I will be firing up my big joe for the first time tomorrow for some baby back ribs.
I have done ribs before on my Bradley smoker & weber gaser using the 3-2-0.5 (3 hours on the smoker, 2 hours wrapped on the Weber and 0.5 hours with sauce). I do the last two steps on the weber just because the ribs are more accessible for wrapping and sauce. Family usually loves these.
Ribs on the Joe:
I am planning on dry rub, no sugar ~5 hours @ 225-250 with no wrap, occasional spritzing and add sauce for last 30 minutes or so.
1- Is a drop pan necessary? Dry or with liquid in it? Based on my reading so far, I think not necessary other than to keep the heat deflector clean... opinions?
2- To wrap or not to wrap? It seems both are acceptable. preferences? impact?
3- how do I know they are done? by temp? bones? probe?
Picked up a rack of Baby Baby Ribs last week. Normally, I go for the St. Louis Style Ribs, but they were out of them the day I did my vittles shopping. I had a strong hankering for some ribs, so I got the Baby Backs to smoke on a low and slow cook. Some people have a sweet tooth, I have a smoke pork tooth. Yyyyyeees, Sir!
In doing some quick and dirty researching on the wide world web, I came across some material stating the 2-2-1 method is an excellent method for smoking Baby Backs. In the past, I have used the 3-2-1 method on a few racks of St. Louis Style. For those not in the know, 2-2-1 refers to smoking the ribs on the grate for 2 hours, then wrapping them in foil for two hours with some type of liquid in the foil pouch, and then a final hour of finishing them on the grates to firm up the bark.
The research led me to believe the meat would stay enough on the bone to require a little bite rather than the normal fall off the bone texture that I have done in the past. I thought this would be a great technique to learn so as to expand my cooking experience and knowledge.
The night before, I prepped the rack by cutting them into two halves and liberally coating them with Runnin Wild's Pork Candy, Maple Sugar Bourbon flavor. Wrapped the two halves in cling wrap and put them to bed in the refrigerator for the night so as to soak up all of those delicious flavors from the rub.
The next day, around noon, I set up my trusty and true Akorn to do an indirect cook at the low and slow temp of 230 degrees F. For the smokey flavor, I was using Apple wood chunks. Got the temp to come up slowly and settled in at the 234 degree F. mark.
The Baby Backs went on the grill grate with a few extra shakes of the Maple Sugar Bourbon rub.

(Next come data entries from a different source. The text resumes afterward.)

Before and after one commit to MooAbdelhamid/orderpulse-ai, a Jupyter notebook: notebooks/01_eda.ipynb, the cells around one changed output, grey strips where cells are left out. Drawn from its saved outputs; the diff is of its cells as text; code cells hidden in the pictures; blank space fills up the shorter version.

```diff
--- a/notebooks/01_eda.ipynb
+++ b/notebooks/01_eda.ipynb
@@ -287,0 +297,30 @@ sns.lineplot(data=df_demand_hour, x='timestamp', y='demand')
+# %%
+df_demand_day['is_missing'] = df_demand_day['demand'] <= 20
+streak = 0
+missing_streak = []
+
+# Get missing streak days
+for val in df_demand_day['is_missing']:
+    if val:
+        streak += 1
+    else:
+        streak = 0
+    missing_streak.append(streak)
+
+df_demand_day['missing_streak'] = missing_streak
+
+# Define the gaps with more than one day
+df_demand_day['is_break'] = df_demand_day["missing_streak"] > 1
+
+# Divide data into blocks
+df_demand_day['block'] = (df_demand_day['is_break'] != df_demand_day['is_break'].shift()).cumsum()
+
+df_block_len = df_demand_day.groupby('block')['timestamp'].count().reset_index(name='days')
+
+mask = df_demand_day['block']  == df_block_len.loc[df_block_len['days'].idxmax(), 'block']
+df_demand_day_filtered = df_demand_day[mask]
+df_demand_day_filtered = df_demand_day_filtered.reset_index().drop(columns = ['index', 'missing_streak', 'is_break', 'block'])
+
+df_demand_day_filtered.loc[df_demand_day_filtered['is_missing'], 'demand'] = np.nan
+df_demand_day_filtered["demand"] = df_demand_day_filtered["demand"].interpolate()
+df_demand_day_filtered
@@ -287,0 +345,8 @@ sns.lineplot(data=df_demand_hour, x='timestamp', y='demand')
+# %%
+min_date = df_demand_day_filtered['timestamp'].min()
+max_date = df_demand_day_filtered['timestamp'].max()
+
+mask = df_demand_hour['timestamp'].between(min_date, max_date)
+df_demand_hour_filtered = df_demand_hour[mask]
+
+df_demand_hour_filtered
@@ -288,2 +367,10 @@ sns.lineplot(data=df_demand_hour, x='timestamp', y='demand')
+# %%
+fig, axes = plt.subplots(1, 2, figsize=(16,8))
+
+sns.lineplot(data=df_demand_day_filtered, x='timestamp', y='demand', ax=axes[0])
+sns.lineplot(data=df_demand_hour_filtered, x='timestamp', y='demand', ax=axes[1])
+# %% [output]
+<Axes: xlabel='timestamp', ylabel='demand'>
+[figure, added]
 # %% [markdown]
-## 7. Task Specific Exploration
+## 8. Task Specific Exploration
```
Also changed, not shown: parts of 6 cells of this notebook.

After two hours of smoking the ribs low and slow, I pulled them off the grates to rest while I prepped for the foil part of the cook.
In my research, I learned that the ribs would tenderizing a bit if you put some liquid in the foil pouch. I wanted to use this approach to not only tenderize, but also to kick it up a notch and flavorize the ribs. In a blender, I added a cup of Apple Cider (cider mind you, not juice), 4 Chipotle peppers with Adobe sauce, and 4 tsp of Clover Honey then blended until a smooth sauce consistency. I have used this same mixture of Apple Cider, Chipotle and Honey to marinate salmon. It gives a bright, smokey and spicy taste to any meat.
Wrapped the halves of ribs in foil pouches with half of the sauce divided between the two. Placed the pouches on the grill grate for two more hours. Now the magic continues.
After two hours in the foil, put the ribs back on the grate to firm up the bark and added a couple of extra shakes of rub. Pulled a piece of meat to do my quality taste test. Wooooo, Buddy! Look how that meat climbed up them bones! That chicken Colonel from Kentucky ain't got nothing on me! I got the real finger licking stuff right on my grill grate. Yyyyyeees, Sir!
During the last 30 minutes of the cook, I wanted to sauce up the smaller half rack with some Sticky Fingers Carolina Sweet sauce.
To complement the ribs, I added to the plate a mustard style 'tater salad and a Kings Hawaiian Honey Wheat roll. On the side, for the roll, I had a dipping saucer of olive oil with a mix of dried herbs and spices.
I enjoyed these Baby Backs immensely. The meat clinged to the bone to where you needed to bite into the meat and tug, yet were still tender and juicy to the palate. I think I enjoy both the fall-off-the-bone rib and the cling-to-the-bone rib.